We've talked about this story before but a national mag picking up coverage makes a better case for the help that's being offered young activist.
Reality . . . It's must be hard warning people about the fate of the planet and meeting with nothing but mockery, denials and outright hostility from people who have their own mental issues and or special interests in spraying their filth into the air until it chokes us all.
And don't even get me started on the curious threat from bovine gasses that could drive just about anybody crazy if they think about it for too long.
Accordingly, some support for activists taking up a thankless crusade seems like a worthy idea.
Moreover, just take a peek at all of the negativity and hateration on this blog among people who mostly agree and the idea that young activist might need help and emotional/mental support isn't so strange after all.
Whilst it's fair to debate "eco-anxiety" and its consequences . . . There is no doubt about the impact of cruelty of the modern-day discourse and the effect it can have on those who participate in political conversations.
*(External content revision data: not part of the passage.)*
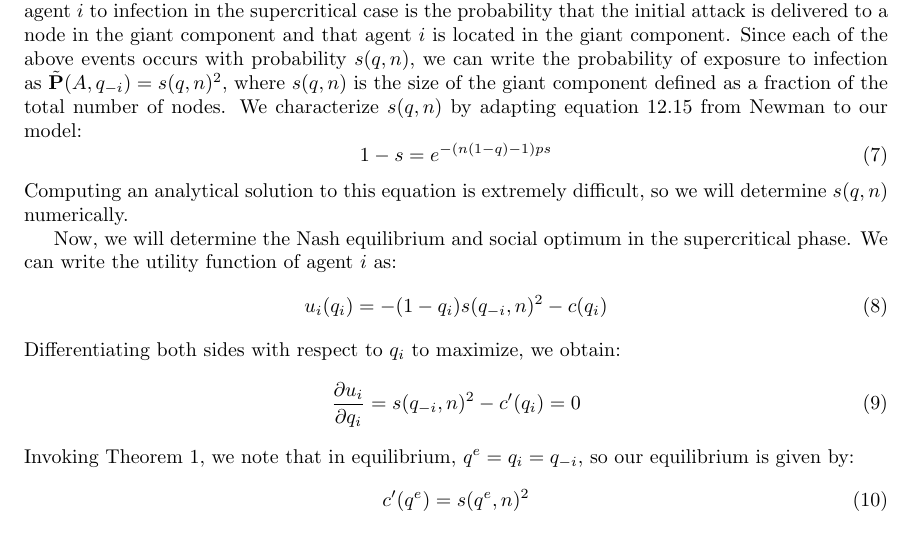
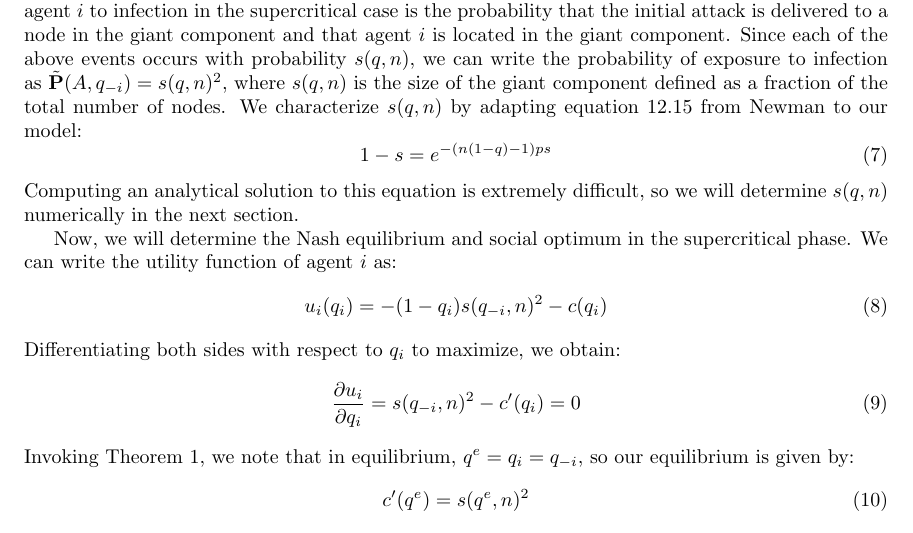
Before and after one commit to wangjohn/network_epidemics, a LaTeX document (paper/paper.tex): part of page 3 of 15, cut so that both start at the same text. Compiled offline with pdfLaTeX.

Commit message:
Minor changes.

```diff
--- a/paper/paper.tex
+++ b/paper/paper.tex
@@ -76,7 +76,7 @@ Next, we consider the supercritical case, i.e. when a giant component exists. Th
 \begin{equation}
 	1 - s = e^{-(n(1-q)-1)ps}
 \end{equation}
-Computing an analytical solution to this equation is extremely difficult, so we will determine $s(q, n)$ numerically.
+Computing an analytical solution to this equation is extremely difficult, so we will determine $s(q, n)$ numerically in the next section.
 
 Now, we will determine the Nash equilibrium and social optimum in the supercritical phase. We can write the utility function of agent $i$ as:
 \begin{equation}
```
Also changed, not shown: paper/paper.pdf.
Hint . . . Don't make too much fun because from looking at the comments on TKC from time to time, it's clear that a lot of people who participate on this blog also might benefit from a head check.
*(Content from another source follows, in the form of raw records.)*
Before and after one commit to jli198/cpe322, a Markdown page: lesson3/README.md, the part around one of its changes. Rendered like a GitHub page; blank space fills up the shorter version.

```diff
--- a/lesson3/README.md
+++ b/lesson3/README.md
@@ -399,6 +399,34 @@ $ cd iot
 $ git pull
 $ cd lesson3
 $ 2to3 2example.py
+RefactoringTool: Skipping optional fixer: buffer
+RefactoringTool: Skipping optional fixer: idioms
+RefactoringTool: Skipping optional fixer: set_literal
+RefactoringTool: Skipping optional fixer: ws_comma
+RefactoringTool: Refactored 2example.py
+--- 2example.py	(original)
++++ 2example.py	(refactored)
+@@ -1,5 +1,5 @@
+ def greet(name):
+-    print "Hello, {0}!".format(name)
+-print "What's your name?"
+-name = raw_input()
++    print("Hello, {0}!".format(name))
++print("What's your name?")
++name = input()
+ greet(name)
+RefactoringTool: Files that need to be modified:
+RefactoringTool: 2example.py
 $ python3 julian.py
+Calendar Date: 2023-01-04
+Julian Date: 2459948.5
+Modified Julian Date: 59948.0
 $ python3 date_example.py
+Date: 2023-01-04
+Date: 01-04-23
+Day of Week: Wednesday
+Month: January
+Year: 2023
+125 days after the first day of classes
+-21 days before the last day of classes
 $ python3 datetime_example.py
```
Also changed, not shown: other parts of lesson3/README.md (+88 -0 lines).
Here's a glimpse at the mission . . .
She wanted to teach them the coping strategies she had learned after her son's death, so she created a Kansas City-based nonprofit, the Resilient Activist. The organization's website explains that Kevin's death occurred "when eco-anxiety (fear about the ecology of the planet) and solastalgia (grief over loss of beloved places in nature) combined with his own inner demons and he took his own life." The Resilient Activist offers mental health resources, community-building programs, consulting and other psychological resources for the environmental community.
"We need activists who have the resilience to see us through these difficult times," she said. "That's what I wanted to give. It's like, what would have helped him and others like him."
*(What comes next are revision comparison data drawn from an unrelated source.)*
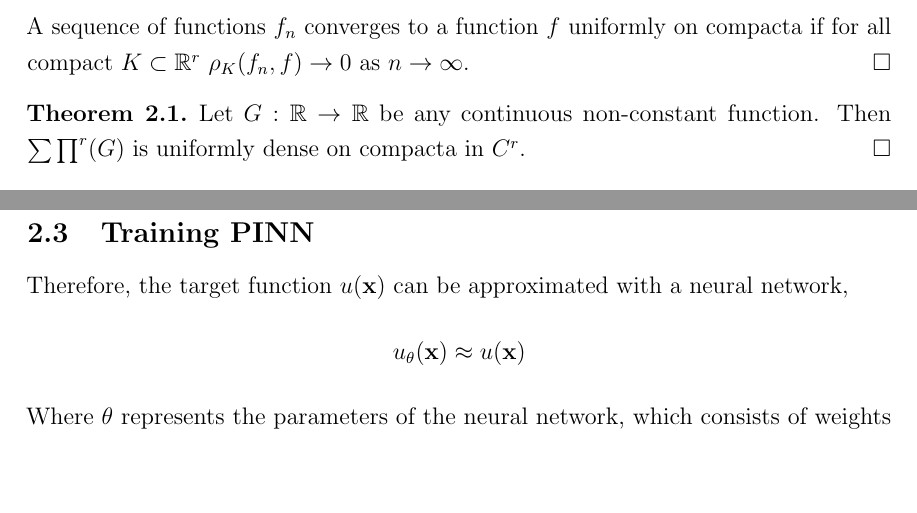
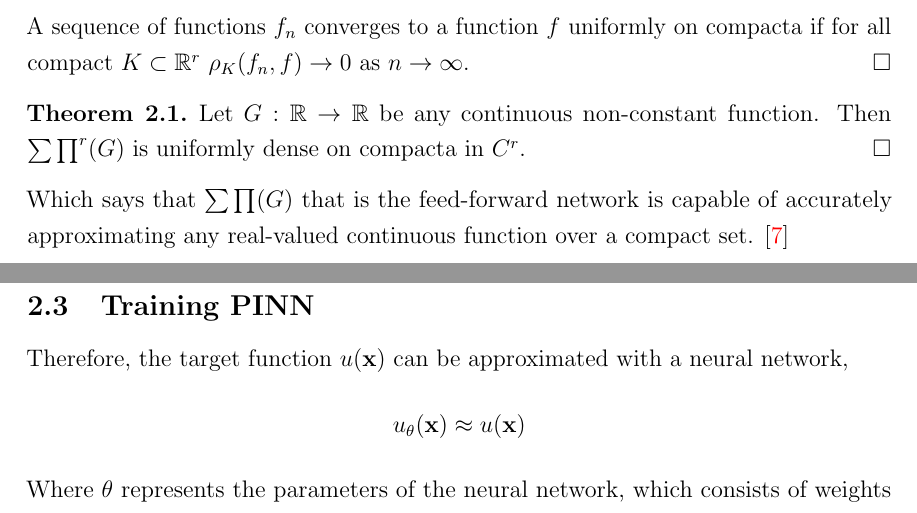
Before and after one commit to HashimAlSadah/MX-Project, a LaTeX document (project_report/main.tex): two parts of pages 7 and 8 of 33, joined at a grey line, cut so that both start at the same text, the shorter picture padded with empty space. Compiled offline with pdfLaTeX.

Commit message:
few addition to the theorm

```diff
--- a/project_report/main.tex
+++ b/project_report/main.tex
@@ -255,6 +255,7 @@ a compacta in $C^r$ or $M^r$.
     function. Then $\sum\prod^r(G)$ is uniformly dense on compacta in $C^r$.
     \signed{$\square$}
 \end{theorem}
+Which says that \(\sum \prod (G)\) that is the feed-forward network is capable of accurately approximating any real-valued continuous function over a compact set. \cite{hornik1989multilayer}
 \newpage
 \subsection{Training PINN}
 Therefore, the target function $u(\mathbf{x})$ can be approximated with a neural network,
```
Read more via www.TonysKansasCity.com news link . . .
While growing up in the '90s in Johnson County, Kansas, in a suburb of Kansas City, I had a friend, Kevin Aaron, who was a dedicated environmentalist. To strangers, Kevin appeared to be a laid-back punk-rock music fan with a dry and slightly mischievous sense of humor, but those of us who knew him best saw his passion for sustainability blossom during high school.